## Given entries:
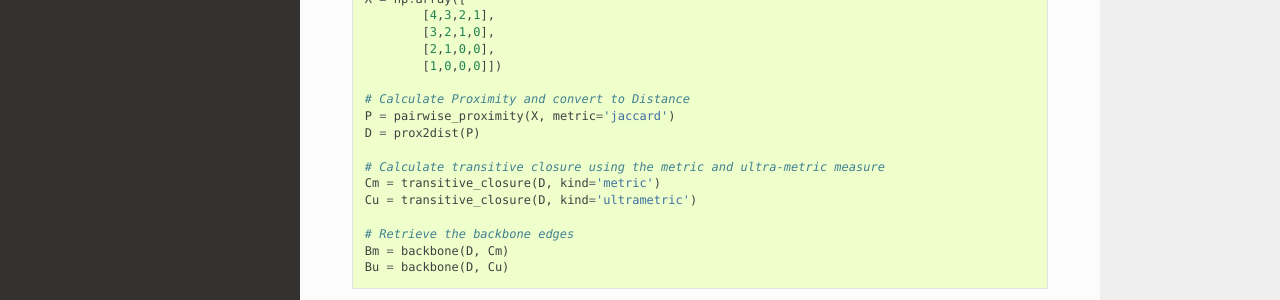
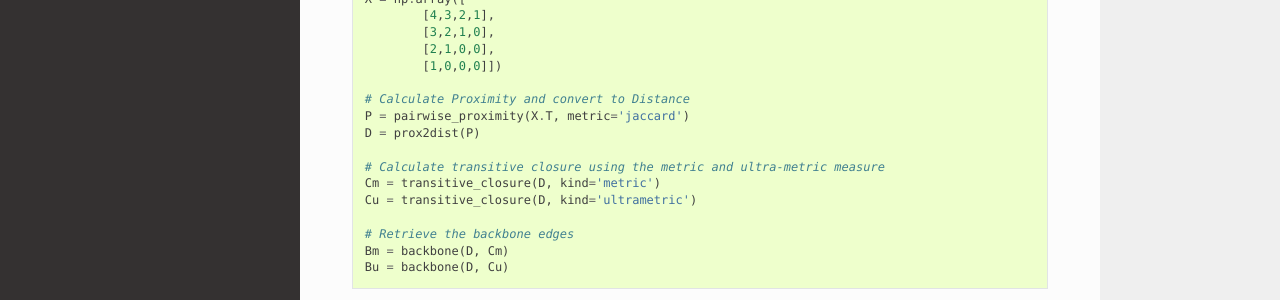
Before and after one commit to CASCI-lab/distanceclosure, a Sphinx documentation site: the page built from docs/source/tutorial.rst, in a window 1280 px wide and 1170 px high. Shown: the part 510-810 px from the top of the window. Built offline with Sphinx 7.4.7 and the Read the Docs theme 2.0.0, drawn with Linux system fonts in a browser that asks for light colours.

Commit message:
quick fix to docs.

```diff
--- a/docs/source/tutorial.rst
+++ b/docs/source/tutorial.rst
@@ -28,7 +28,7 @@ Then you want to calculate pairwise distance between all columns, extract the me
 		[1,0,0,0]])
 
 	# Calculate Proximity and convert to Distance
-	P = pairwise_proximity(X, metric='jaccard')
+	P = pairwise_proximity(X.T, metric='jaccard')
 	D = prox2dist(P)
 
 	# Calculate transitive closure using the metric and ultra-metric measure
```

## Exercise description:
Working through the entries above, copy every line in which "metric" is found.

## Response:
-	P = pairwise_proximity(X, metric='jaccard')
+	P = pairwise_proximity(X.T, metric='jaccard')
 	# Calculate transitive closure using the metric and ultra-metric measure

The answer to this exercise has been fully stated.